Foord was later offered a job as a coronavirus compliance officer at a rate of $250 a day.
Another online course, offered by Safe Sets International, a collective advocating health and safety on sets, is free and takes 20 minutes to complete.
Designed in part by Alex Kolodkin, the CEO of a film-locations platform, the course has been completed by more than 60,000 people. A certificate is issued after students pass a 17-question exam, but a disclaimer states that it “does not in any way represent or warrant that the holder has been certified in COVID-19 protocols.”
“The Safe Sets one is a joke,” Auerbach said. “My 10-year-old can take that and call himself a COVID compliance officer.”
Kolodkin said that Safe Sets is a free service that should only be one of many steps in the learning process.
“We encourage producers to look at guidelines from their associations, or from their cities … to actually get a sense of what they should be doing to keep their crew safe,” he said.
Safe Sets is adding an advanced hourlong course for $45, beginning Oct. 20.
People looking for more rigorous training have been forced to cobble together information from myriad resources. Auerbach, for example, has taken 40 hours of general workplace training from OSHA and a seven-hour contact-tracing course offered by Johns Hopkins University.
“We’re not in the opinion business, we’re in the gathering-of-information business, and we’re serving that to our clients,” said Auerbach.
COVID compliance officers have the unenviable task of policing people who outrank them, an especially dicey task for those who have taken the work to replace income lost in their normal areas of expertise.

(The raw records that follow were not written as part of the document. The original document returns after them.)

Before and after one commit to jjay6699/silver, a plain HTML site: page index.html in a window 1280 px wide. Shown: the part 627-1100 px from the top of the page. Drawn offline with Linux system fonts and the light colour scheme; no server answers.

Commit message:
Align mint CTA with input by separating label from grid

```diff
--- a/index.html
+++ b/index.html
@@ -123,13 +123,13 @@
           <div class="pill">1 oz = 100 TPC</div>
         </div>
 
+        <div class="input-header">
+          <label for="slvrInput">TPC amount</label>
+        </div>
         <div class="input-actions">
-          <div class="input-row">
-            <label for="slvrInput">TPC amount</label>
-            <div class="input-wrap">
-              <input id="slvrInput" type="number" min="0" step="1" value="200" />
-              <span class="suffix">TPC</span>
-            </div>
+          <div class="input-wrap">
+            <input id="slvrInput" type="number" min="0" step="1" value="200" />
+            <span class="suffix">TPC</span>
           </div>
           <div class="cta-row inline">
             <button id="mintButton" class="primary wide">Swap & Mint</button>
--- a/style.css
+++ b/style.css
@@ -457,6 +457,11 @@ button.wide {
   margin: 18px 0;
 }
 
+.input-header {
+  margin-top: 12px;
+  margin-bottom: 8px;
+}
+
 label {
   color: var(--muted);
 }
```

Many CCOs make $250 a day, hardly enough to make the demanding role worthwhile, Foord said.
Most photographers-turned-compliance officers are also unaccustomed to the rigidity that their new jobs require.
Many people who go into photography want “to be the opposite of militaristic – otherwise they would have gone into the Army,” said Samantha Isom, a photographer who created a coronavirus safety course. Isom said a renegade attitude permeates the industry, “and that has to change.”
Eight months into the pandemic, with the photography industry in peril and lacking union representation, OSHA’s general workplace standards are the only form of regulation on set.
Much more is needed, including legislation, Auerbach and others said. Until then, Auerbach said, it’s “the Wild West out there.”